proper. So why demean your positive appeal, by falsely accusing supporters for America's own interests, as opposing beneficial
cooperation among lawful nations?
The death penalty has no deterrent value on radical terrorists. Achieving
justice requires accountability, but it also is well served by discrediting the actions behind the crimes. If our rules of
evidence are so restrictive that persons, who have not committed a crime, but have ill will towards America; cannot be prosecuted,
that is our system. The answer to foreign infiltrators, is simply keeping them out of the country. This approach works, so
why not wage your need for war, against the unrestricted entry of undesirables?
What aspect of smugness requires the interventionist to embarrass themselves,
when they rally round the UN flag, while they should be saluting the red, white and blue? If peace is so important to the
warrior, why is their trade soaked in the blood of an internationalist policy? We all should seek punishment, appropriate
to the offense, for the criminal. But what is seen by the Council on Foreign Relations member as an opportunity to further
their power, is viewed by much of the world, as just a sophisticated form of a different kind of terror.
The debate always is reducible to the same question: "What is the best
interest for the American Nation?" Note that the quiry does not say 'government'. The standard response of the interventionist
is to send the troops to foreign soil. In the process, the risk is real that our own form of Hamas 'American Style', is created
to achieve the objectives of CFR elites. If you doubt this conclusion, then answer why your support of the current foreign
policy, never produces any real security for our Nation? Could it be that your goal, is not really one of peace, but one directed
to force any dissenting country back into the fold of the International Community?
In your world, the more Afghanistan's the better. So why should we believe
that the terror will stop under your plan? We have suffered under this policy for over a hundred years. How much more success
can we stand, since body counts are seldom reported . . .
James Hall aka SARTRE
It is always amusing to hear the silliness of world experts, when their
international experience is confined to their lazy boy, watching 60 minutes. If the 'Guru of the Left' wants to be taken seriously,
travel outside your neighborhood and see for yourself the appreciation that the Third World has for American military presence.
As usual, the basic point of a positive foreign policy escapes the internationalist.
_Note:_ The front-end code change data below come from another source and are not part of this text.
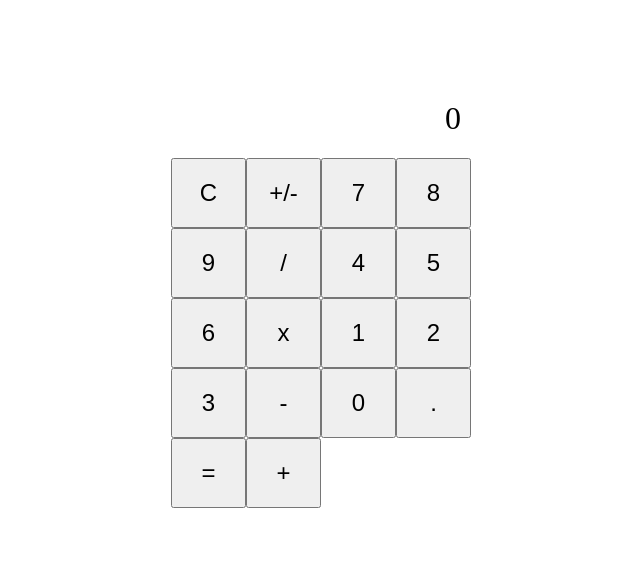
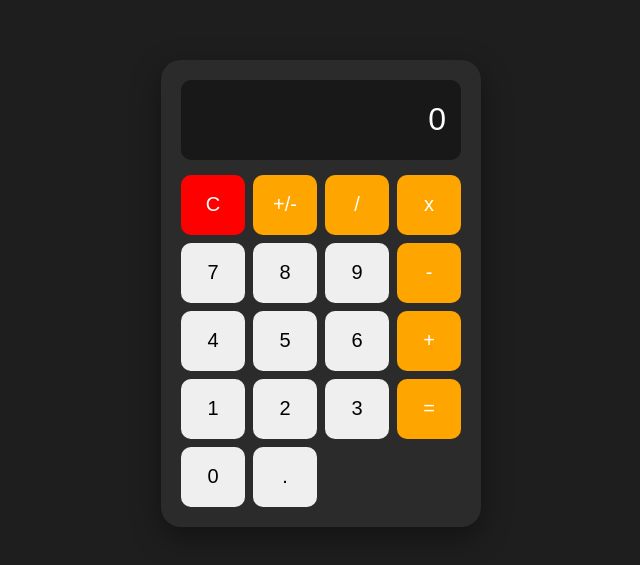
Before and after one commit to OiakBez/calculator-in-javascript, a plain HTML site: page index.html in a window 1280 px wide. Shown: the part 107-672 px from the top of the page, without its empty margins (319-959 px from the left). Drawn offline with Linux system fonts and the light colour scheme.

Commit message:
feat: finalizada interface da calculadora (UI) e sua lógica de cálculo

```diff
--- a/index.html
+++ b/index.html
@@ -15,29 +15,28 @@
         </div>
 
         <div class="botoes">
+            <button class="clear">C</button>
+            <button class="operadores">+/-</button>
+            <button class="operadores">/</button>
+            <button class="operadores">x</button>
 
-            <button>C</button>
-            <button>+/-</button>
             <button>7</button>
             <button>8</button>
             <button>9</button>
-            <button>/</button>
+            <button class="operadores">-</button>
 
             <button>4</button>
             <button>5</button>
             <button>6</button>
-            <button>x</button>
+            <button class="operadores">+</button>
 
             <button>1</button>
             <button>2</button>
             <button>3</button>
-            <button>-</button>
+            <button class="operadores">=</button>
 
             <button>0</button>
             <button>.</button>
-            <button>=</button>
-            <button>+</button>
-
         </div>
     </main>
 
--- a/style.css
+++ b/style.css
@@ -1,7 +1,7 @@
 * {
-    box-sizing: border-box;
     margin: 0;
     padding: 0;
+    box-sizing: border-box;
 }
 
 body {
@@ -10,30 +10,79 @@ body {
     display: flex;
     justify-content: center;
     align-items: center;
+
+    background-color: #1e1e1e;
+
+    font-family: Arial, sans-serif;
 }
 
 .calculadora {
-    width: 300px;
+    width: 320px;
+
+    padding: 20px;
+
+    background-color: #2b2b2b;
+
+    border-radius: 20px;
+
+    box-shadow: 0 10px 30px rgba(0, 0, 0, 0.4);
 }
 
 .visor {
+    width: 100%;
     height: 80px;
+
+    margin-bottom: 15px;
+    padding: 15px;
 
     display: flex;
     justify-content: flex-end;
     align-items: center;
 
-    padding: 10px;
+    background-color: #181818;
 
-    font-size: 2rem;
+    border-radius: 10px;
+
+    color: white;
+
+    font-size: 32px;
+
+    overflow: hidden;
 }
 
 .botoes {
     display: grid;
+
     grid-template-columns: repeat(4, 1fr);
+
+    gap: 8px;
 }
 
 button {
-    height: 70px;
-    font-size: 1.5rem;
+    height: 60px;
+
+    border: none;
+    border-radius: 10px;
+
+    font-size: 20px;
+
+    cursor: pointer;
 }
+
+button:hover {
+    filter: brightness(1.2);
+}
+
+button:active {
+    transform: scale(0.95);
+}
+
+.operadores {
+    color: white;
+    background-color: orange;
+}
+
+.clear {
+    color: white;
+    background-color: red;
+}
```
Securing your own borders with stringent visa approvals, from potential
high risk entries, is the single most important step to bring real security to the U.S. Such a measure certainly doesn't resemble
a cower in the basement, but a vigilant defender of the home front. The illogical inference that terrorism can be eliminated
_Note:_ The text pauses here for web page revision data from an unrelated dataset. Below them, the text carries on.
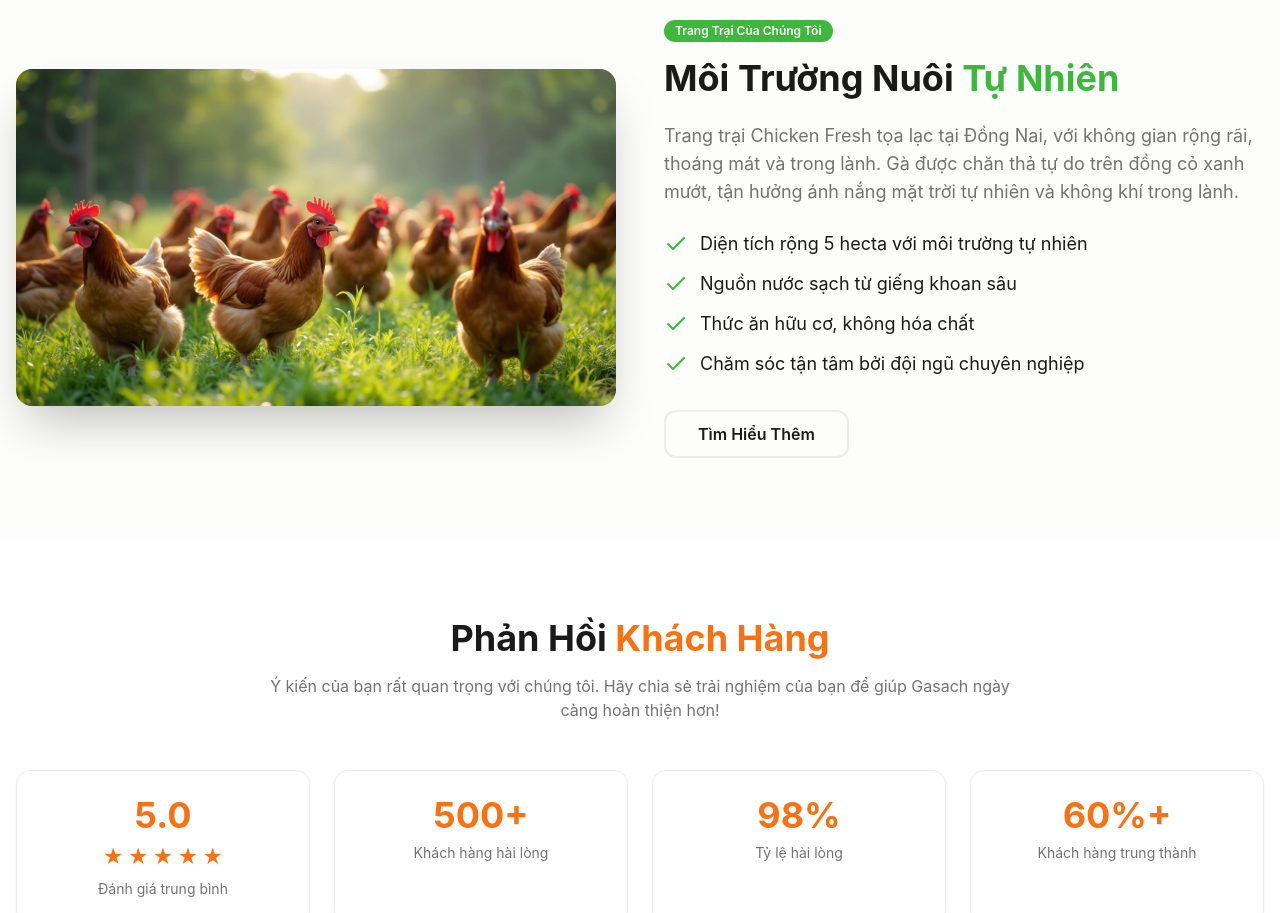
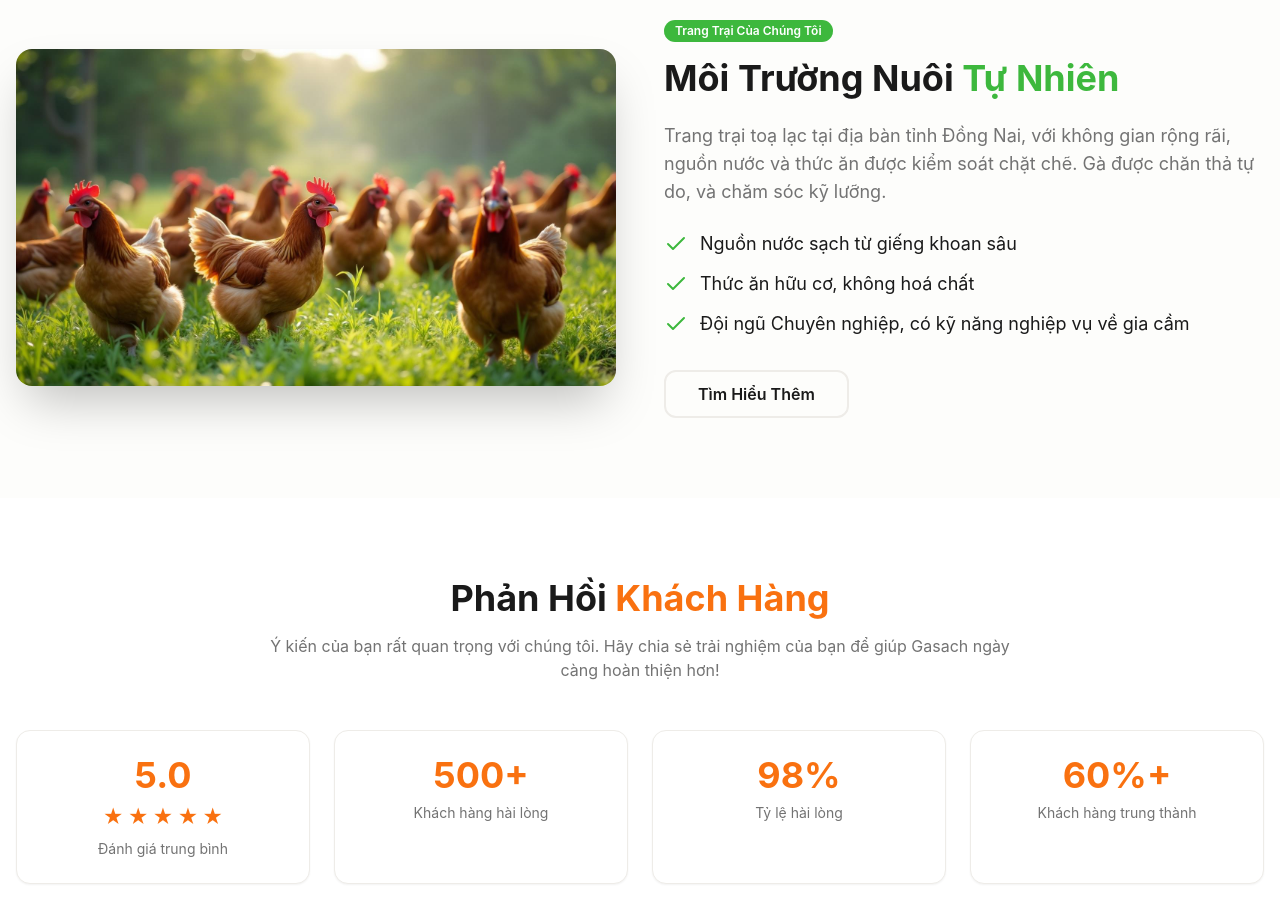
Before and after one commit to quanglopez/gasach-farm-to-table, a React (Vite) app: page / in a window 1280 px wide. Shown: the part 2760-3673 px from the top of the page. Built offline with nearby package versions, Linux system fonts and the light colour scheme; the HTML template or start-up script is replaced by a standard one.

Commit message:
Update farm environment content

```diff
--- a/src/pages/Index.tsx
+++ b/src/pages/Index.tsx
@@ -169,16 +169,15 @@ const Index = () => {
                 Môi Trường Nuôi <span className="text-secondary">Tự Nhiên</span>
               </h2>
               <p className="text-lg text-muted-foreground mb-6">
-                Trang trại Chicken Fresh tọa lạc tại Đồng Nai, với không gian rộng rãi,
-                thoáng mát và trong lành. Gà được chăn thả tự do trên đồng cỏ xanh mướt,
-                tận hưởng ánh nắng mặt trời tự nhiên và không khí trong lành.
+                Trang trại toạ lạc tại địa bàn tỉnh Đồng Nai, với không gian rộng rãi,
+                nguồn nước và thức ăn được kiểm soát chặt chẽ. Gà được chăn thả tự do,
+                và chăm sóc kỹ lưỡng.
               </p>
               <ul className="space-y-3 mb-8">
                 {[
-                  'Diện tích rộng 5 hecta với môi trường tự nhiên',
                   'Nguồn nước sạch từ giếng khoan sâu',
-                  'Thức ăn hữu cơ, không hóa chất',
-                  'Chăm sóc tận tâm bởi đội ngũ chuyên nghiệp',
+                  'Thức ăn hữu cơ, không hoá chất',
+                  'Đội ngũ Chuyên nghiệp, có kỹ năng nghiệp vụ về gia cầm',
                 ].map((item, index) => (
                   <li key={index} className="flex items-start gap-3">
                     <Check className="h-6 w-6 text-secondary flex-shrink-0 mt-0.5" />
```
by rounding up the current crop of outlaws, while magnifying further resentment that accelerates the ranks of replacement,
is typical of these myopically challenged; interventionists.
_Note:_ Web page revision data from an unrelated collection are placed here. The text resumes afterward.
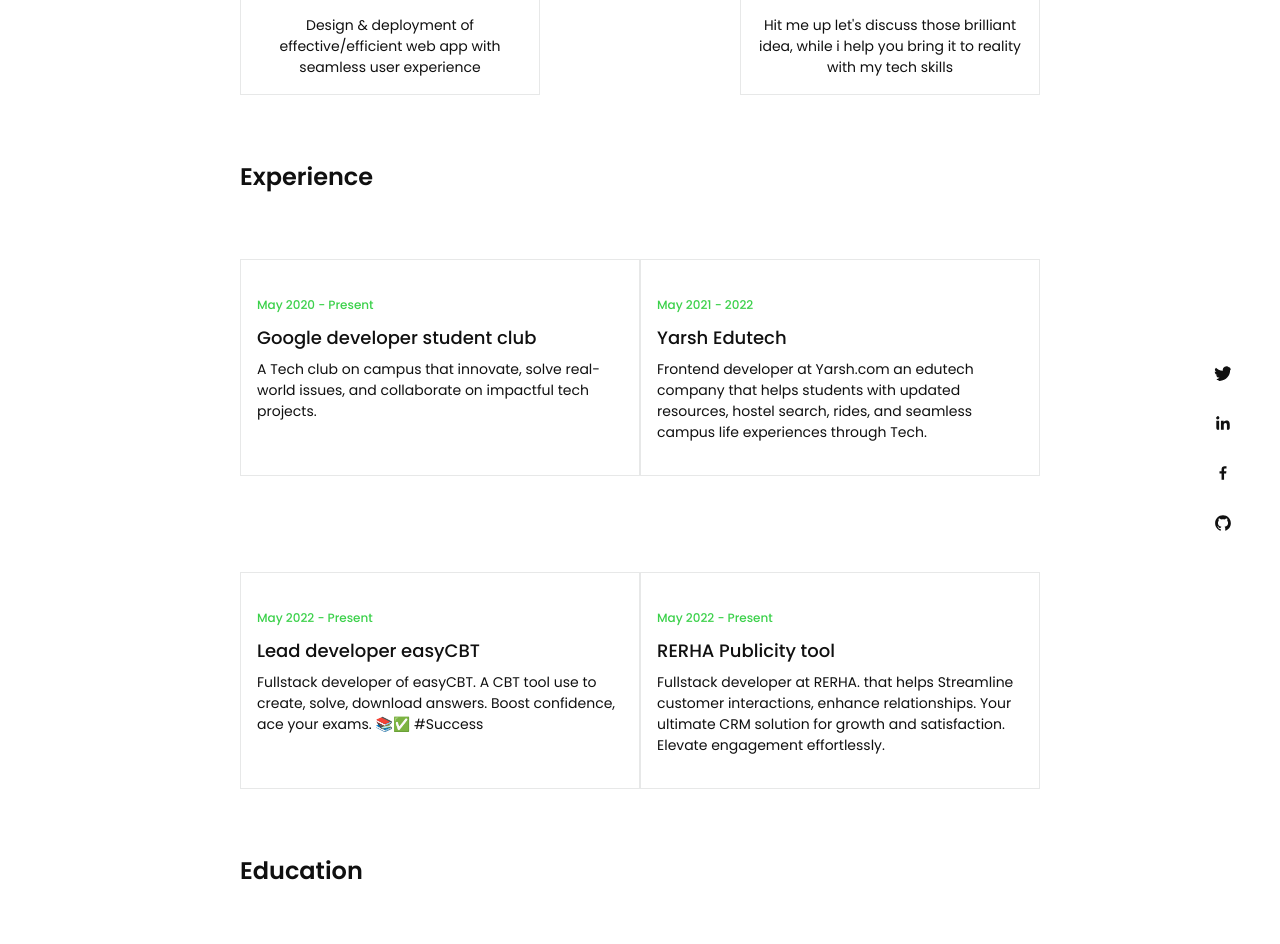
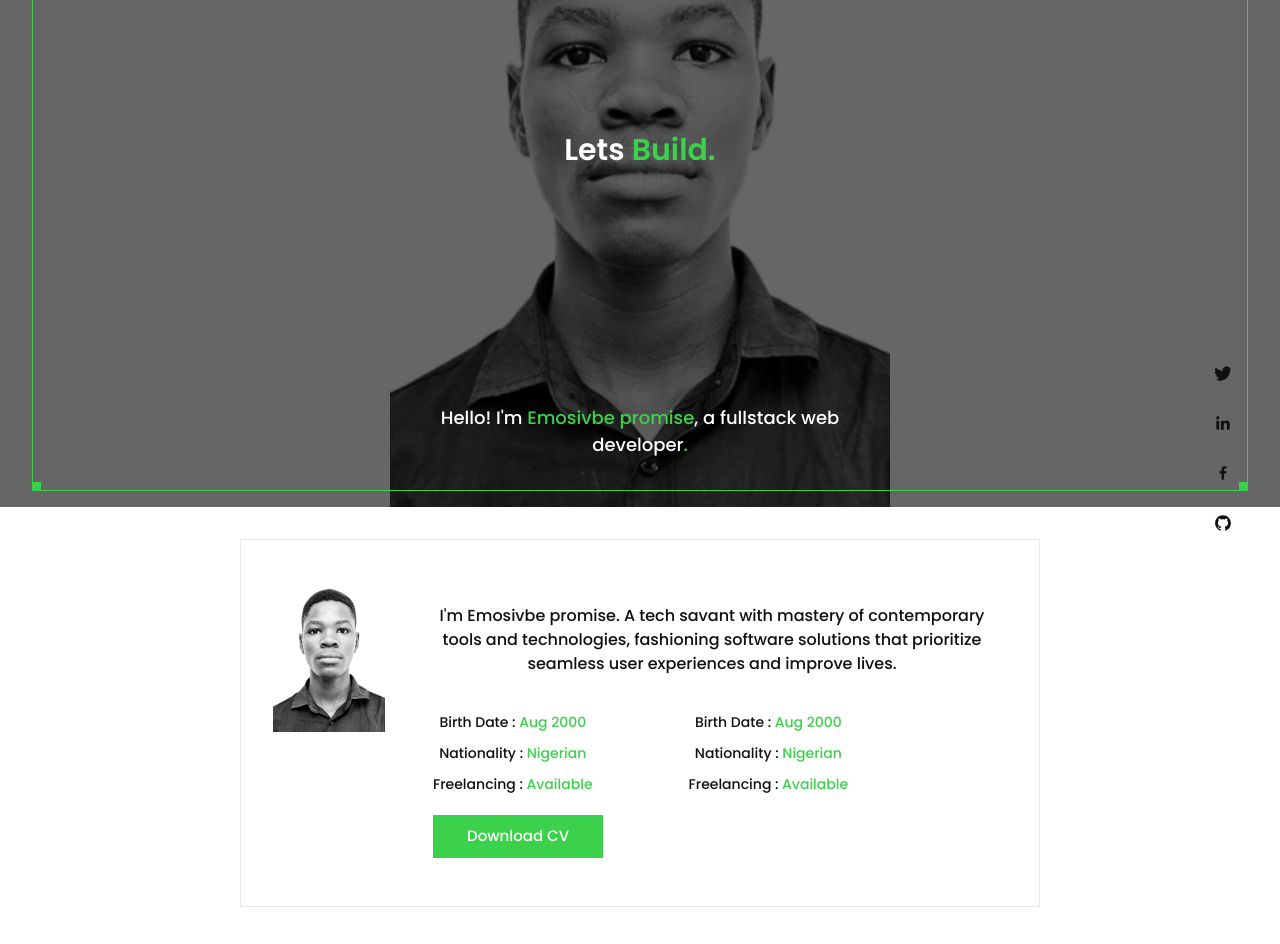
Before and after one commit to Promiseejiro/repo, a Next.js app in the folder portfolio/: page / in a window 1280 px wide. Shown: the part 220-1164 px from the top of the page. Built offline with nearby package versions, Linux system fonts and the light colour scheme.

Commit message:
new commit

```diff
--- a/portfolio/app/components/hero/hero.tsx
+++ b/portfolio/app/components/hero/hero.tsx
@@ -1,107 +1,107 @@
-// import { useRef, useEffect, useState, useContext } from "react";
+import { useRef, useEffect, useState, useContext } from "react";
 
-// import { ThemeContext } from "../../../context/themecontext";
+import { ThemeContext } from "../../../context/themecontext";
 
-// import Link from "next/link";
-// import Image from "next/image";
+import Link from "next/link";
+import Image from "next/image";
 
-// import Theme from "../theme/theme";
+import Theme from "../theme/theme";
 
-// import classes from "./hero.module.css";
+import classes from "./hero.module.css";
 
-// import { mydetails } from "@/app/utils/data";
+import { mydetails } from "@/app/utils/data";
 
-// import profilepic from '../../../image/profile.png'
-// interface heightProps {
-//   height: String;
-// }
-// const Hero = () => {
-//   let { theme } = useContext(ThemeContext);
+import profilepic from '../../../image/profile.png'
+interface heightProps {
+  height: String;
+}
+const Hero = () => {
+  let { theme } = useContext(ThemeContext);
 
-//   const [height, setHeight] = useState<heightProps>();
-//   useEffect(() => {
-//     //   if (sliderRef.current) {
-//     //     setHeight({
-//     //       ...height,
-//     //       height: sliderRef.current.getBoundingClientRect().height,
-//     //     });
-//     //   }
-//   }, []);
+  // const [height, setHeight] = useState<heightProps>();
+  // useEffect(() => {
+  //     if (sliderRef.current) {
+  //       setHeight({
+  //         ...height,
+  //         height: sliderRef.current.getBoundingClientRect().height,
+  //       });
+  //     }
+  // }, []);
 
-//   const sliderRef = useRef();
-//   return (
-//     <div
-//       // className={`${theme === "white" && classes.white_theme} ${
-//       //   theme === "brown" && classes.brown_theme
-//       // }`}
-//     >
-//       {/* <div className={`${classes.hero_section}`} id="home">
-//         <Image src={profilepic} alt="profile"/>
-//         <div className={classes.hero_overlay}>
-//           <div className={classes.border_container}>
-//             <div className={`${classes.box} ${classes.top_left}`}></div>
-//             <div className={`${classes.box} ${classes.top_right}`}></div>
-//             <div className={`${classes.box} ${classes.bottom_left}`}></div>
-//             <div className={`${classes.box} ${classes.bottom_right}`}></div>
+  const sliderRef = useRef();
+  return (
+    <div
+      className={`${theme === "white" && classes.white_theme} ${
+        theme === "brown" && classes.brown_theme
+      }`}
+    >
+      <div className={`${classes.hero_section}`} id="home">
+        <Image src={profilepic} alt="profile"/>
+        <div className={classes.hero_overlay}>
+          <div className={classes.border_container}>
+            <div className={`${classes.box} ${classes.top_left}`}></div>
+            <div className={`${classes.box} ${classes.top_right}`}></div>
+            <div className={`${classes.box} ${classes.bottom_left}`}></div>
+            <div className={`${classes.box} ${classes.bottom_right}`}></div>
 
-//             <div className={classes.theme_container}>
-//               <Theme></Theme>
-//             </div>
-//             <div
-//               className={classes.hero_section_head}
-//               style={{ height: `${height}px` }}
-//             >
-//               <h4>
-//                 Lets <span>Build.</span>
-//               </h4>
-//               <h4></h4>
-//             </div>
-//             <p>
-//               Hello! I'm <span>Emosivbe promise</span>, a fullstack web
-//               developer<span>.</span>
-//             </p>
-//           </div>
-//         </div>
-//       </div>
-//       <div className={classes.details_container}>
-//         <div className={classes.details}>
-//           <div>
-//             <Image
-//               className={classes.detailes_image}
-//               src={profilepic} alt="profile"
-//               />
-//           </div>
+            <div className={classes.theme_container}>
+              <Theme></Theme>
+            </div>
+            <div
+              className={classes.hero_section_head}
+              // style={{ height: `${height}px` }}
+            >
+              <h4>
+                Lets <span>Build.</span>
+              </h4>
+              <h4></h4>
+            </div>
+            <p>
+              {`Hello! I'm `}<span>{`Emosivbe promise`}</span>{`, a fullstack web
+              developer`}<span>{`.`}</span>
+            </p>
+          </div>
+        </div>
+      </div>
+      <div className={classes.details_container}>
+        <div className={classes.details}>
+          <div>
+            <Image
+              className={classes.detailes_image}
+              src={profilepic} alt="profile"
+              />
+          </div>
 
-//           <div className={classes.content} id="resume">
-//             <p className={classes.discription}>
-//               I'm Emosivbe promise. A tech savant with mastery of contemporary
-//               tools and technologies, fashioning software solutions that
-//               prioritize seamless user experiences and improve lives.
-//             </p>
-//             <div className={classes.ul_container}>
-//               <ul className={classes.first_ul}>
-//                 {mydetails.map((detail,index) => (
-//                   <li key={index}>
-//                     {detail.label} : <span>{detail.value}</span>
-//                   </li>
-//                 ))}
-//               </ul>
-//               <ul className={classes.second_ul}>
-//                 {mydetails.map((detail,index) => (
-//                   <li key={index}>
-//                     {detail.label} : <span>{detail.value}</span>
-//                   </li>
-//                 ))}
-//               </ul>
-//             </div>
+          <div className={classes.content} id="resume">
+            <p className={classes.discription}>
+             {` I'm Emosivbe promise. A tech savant with mastery of contemporary
+              tools and technologies, fashioning software solutions that
+              prioritize seamless user experiences and improve lives.`}
+            </p>
+            <div className={classes.ul_container}>
+              <ul className={classes.first_ul}>
+                {mydetails.map((detail,index) => (
+                  <li key={index}>
+                    {detail.label} : <span>{detail.value}</span>
+                  </li>
+                ))}
+              </ul>
+              <ul className={classes.second_ul}>
+                {mydetails.map((detail,index) => (
+                  <li key={index}>
+                    {detail.label} : <span>{detail.value}</span>
+                  </li>
+                ))}
+              </ul>
+            </div>
 
-//             <div className={classes.btn_container}>
-//               <Link href="">Download CV</Link>
-//             </div>
-//           </div>
-//         </div>
-//       </div> */}
-//     </div>
-//   );
-// };
-// export default Hero;
+            <div className={classes.btn_container}>
+              <Link href="">{`Download CV`}</Link>
+            </div>
+          </div>
+        </div>
+      </div>
+    </div>
+  );
+};
+export default Hero;
--- a/portfolio/app/page.tsx
+++ b/portfolio/app/page.tsx
@@ -5,7 +5,7 @@
 import Head from "next/head";
 import Link from "next/link";
 import Navbar from "./components/navbar/navbar";
-// import Hero from "./components/hero/hero";
+import Hero from "./components/hero/hero";
 import Service from "./components/services/services";
 import Contacts from "./components/contactme/contactme";
 import Projects from "./components/projects/projects";
@@ -60,7 +60,7 @@
         </div>
         <Contacts />
 
-        {/* <Hero></Hero> */}
+        <Hero></Hero>
 
         <Service></Service>
 
```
If the protectors of the failed empire fear bin Laden, so much; what
is your response to the millions that hate the U.S., as much, if not more? You can't eliminate all the sponsor states with
your bombs, even though you wish. For a bleeding heart that loves democracy, why are you so eager to destroy such expressions
of self determination? If you want real solutions, drop the nonsense and discover the aspects of effective protection that
will secure our national interests.
You are better served with asking questions, than consistently failing
to provide useful answers. When you can master asking the correct question, you might start to get it. Al Qaeda didn't attack
Ireland or Switzerland! Those who support the NWO empire enforcement machine, identify themselves as the next bull's-eye for
attacks and inspire future generations of terrorists. Human conflict is the nature of the beast. Current methods to eliminate
the animal, only wounds it, and makes the brute more dangerous. Extinction is forever! What you are killing is not the untamed,
but the worthiness of the society which you claim to be protecting.
James Hall - 'The Right'